In a study by Dhall et al., they used the db/db diabetic mouse model of impaired healing and demonstrated that the diabetic mice were subject to chronic wounds with an abundance of free radicals. They then showed that they could reverse this chronicity with the antioxidants vitamin E and N-acetylcysteine by decreasing wound healing time, decreasing biofilm concentration, and increasing sensitivity to antibiotics while granulation tissue was formed with proper collagen deposition and remodeling [49]. In fact, diabetic mice, with OS, took over 100 days for their wounds to heal while wild-type mice without OS took on average 15 days for their wounds to heal [49]. When antioxidants were administered, the diabetic mice with OS took only 53 days on average for their wounds to heal [49]. Christman et al. showed that, for each 1.0% point increase in HbA1c, above 7.0%, the wound-area healing rate decreased by 0.028 cm2/day in humans with diabetes [50], and with the addition of antioxidants, the HbA1c was able to decrease [51]. The Akt pathway is a signal transduction pathway that promotes cell survival including cell proliferation, cell migration, and angiogenesis. In diabetics with elevated glucose and OS, Akt phosphorylation and gingival wound healing was shown to be impaired. When supplemented with N-acetyl-L-cysteine, Akt phosphorylation and gingival wound healing improved as did fibroblast proliferation and migration [52]. Toshiki et al. demonstrated in a rat model that they could significantly increase soft tissue wound healing in the mouth with application of CoQ10. They found that CoQ10 increased the expression of TIMP-1 and FGF while decreasing the expression of MMP-3 [53].

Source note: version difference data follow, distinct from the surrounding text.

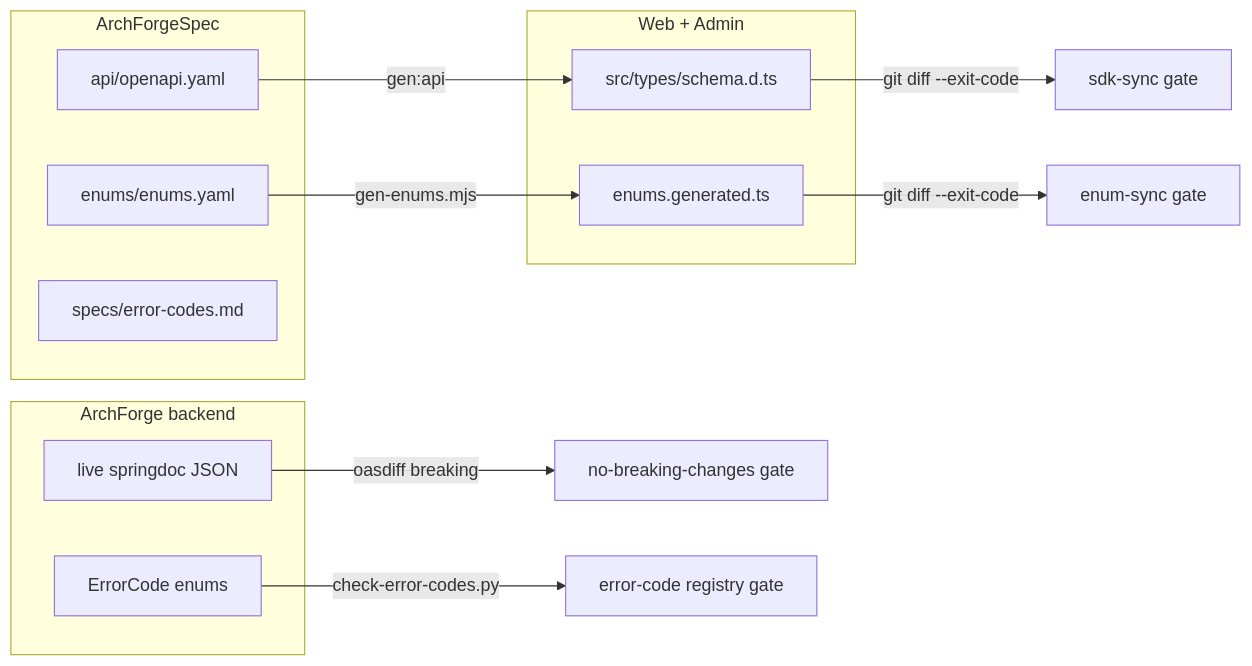
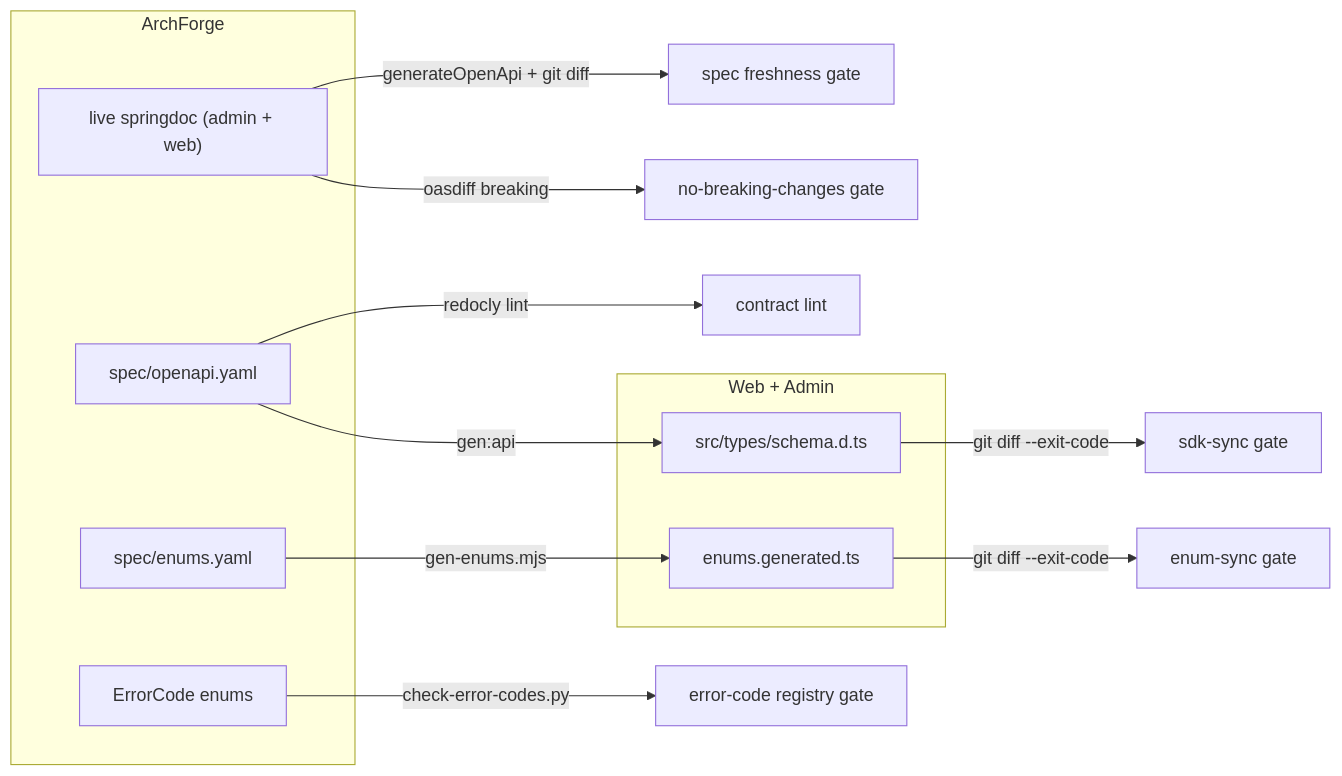
The fourth of 5 diagrams in docs/guide/architecture.md (sofn/ArchForgeDocs), drawn with Mermaid before and after one commit. The commit also changed other lines of this file and 37 other files, not shown here.

````diff
--- a/docs/guide/architecture.md
+++ b/docs/guide/architecture.md
@@ -109,23 +110,22 @@
 ```mermaid
 flowchart LR
-  subgraph spec["ArchForgeSpec"]
-    OAS["api/openapi.yaml"]
-    ENUMS["enums/enums.yaml"]
-    ERRC["specs/error-codes.md"]
-  end
-  subgraph be["ArchForge backend"]
-    LIVE["live springdoc JSON"]
+  subgraph be["ArchForge"]
+    LIVE["live springdoc (admin + web)"]
+    OAS["spec/openapi.yaml"]
+    ENUMS["spec/enums.yaml"]
     CODES["ErrorCode enums"]
   end
   subgraph fe["Web + Admin"]
     SDKT["src/types/schema.d.ts"]
     ENUMTS["enums.generated.ts"]
   end
 
+  LIVE -->|"generateOpenApi + git diff"| GATE0["spec freshness gate"]
+  LIVE -->|"oasdiff breaking"| GATE3["no-breaking-changes gate"]
+  OAS -->|"redocly lint"| GATE5["contract lint"]
   OAS -->|"gen:api"| SDKT
   ENUMS -->|"gen-enums.mjs"| ENUMTS
   SDKT -->|"git diff --exit-code"| GATE1["sdk-sync gate"]
   ENUMTS -->|"git diff --exit-code"| GATE2["enum-sync gate"]
-  LIVE -->|"oasdiff breaking"| GATE3["no-breaking-changes gate"]
   CODES -->|"check-error-codes.py"| GATE4["error-code registry gate"]
 ```
````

Prolonged OS can also produce psychological maladies including noncompliance and general compromised emotional status [54]. Oxidative damage may also be at the root of some of other psychological maladies such as autism [55]. Patient noncompliance such as not showing up for appointments, inconsistency in taking the medication, or not understanding the severity of their conditions may be due to these psychological OS-driven deficits.

1.4. Charcot Neuroarthropathy

Charcot neuroarthropathy (CNA) is caused by an interaction between diabetes, neuropathy, and an inflammatory response [56] which results in bone lysis, mircobone damage, and bone deformity. The “French Theory” (neurovascular theory) suggests that CNA results from a damaged central nervous system which leads to uncontrolled blood flow and prolonged inflammation while the “Germanic Theory” suggests CNA results from trauma secondary to neuropathy which leads to inflammation.

In either case, OS causes the progression of inflammation eventually leading to bone lysis, microfracture, and bone deformity. AGEs are known to be augmented in CNA patients [57]. AGEs are produced during OS [58] and cause apoptosis of osteoblasts [59]. Receptor for advanced glycation endproducts (RAGE) is a transmembrane receptor that binds to AGEs and has been linked to number of neurodegenerative diseases such amyotrophic lateral sclerosis; Alzheimer’s, Parkinson’s, Huntington’s, and Creutzfeldt-Jakob diseases; depression; and CNA [60, 61]. RAGE is known to increase the activity of RANKL leading to osteoclastogenesis in bone [62] and has been associated with atherosclerotic lesions and vascular calcification by increasing the expression of bone morphogenetic protein 4 in arteries [63, 64] and is thought to cause a phenotypic switch of VSMCs to an osteoblast-like phenotype [65]. This pathway is upregulated in CNA [66].

Vascular calcification (VC) is linked to CNA and is associated with OS [67]. VC is four times more likely to be present in diabetic patients then healthy subjects [68], and VC is a significant predictor of stroke, amputation, and myocardial infarction [69]. OS potentiates inflammation by augmenting tumor necrosis factor alpha (TNF-α), interleukin-6 (IL-6), and C-reactive protein [70]. CNA patients usually present with augmented serum inflammatory markers with a red hot swollen limb [71]. TNF-α, IL-6, and C-reactive protein have all been linked to VC [70] and nerve damage [72], indicting that VC and neuropathy are associated with inflammation. Diabetes is associated with an increase rate of lipoperoxidation [73], while VC is associated with an increased number of oxidized LDLs [74]. Excess mitochondrial ROS are also known to cause VC [29] and are the main cause of nerve damage in diabetics with good glucose control [75].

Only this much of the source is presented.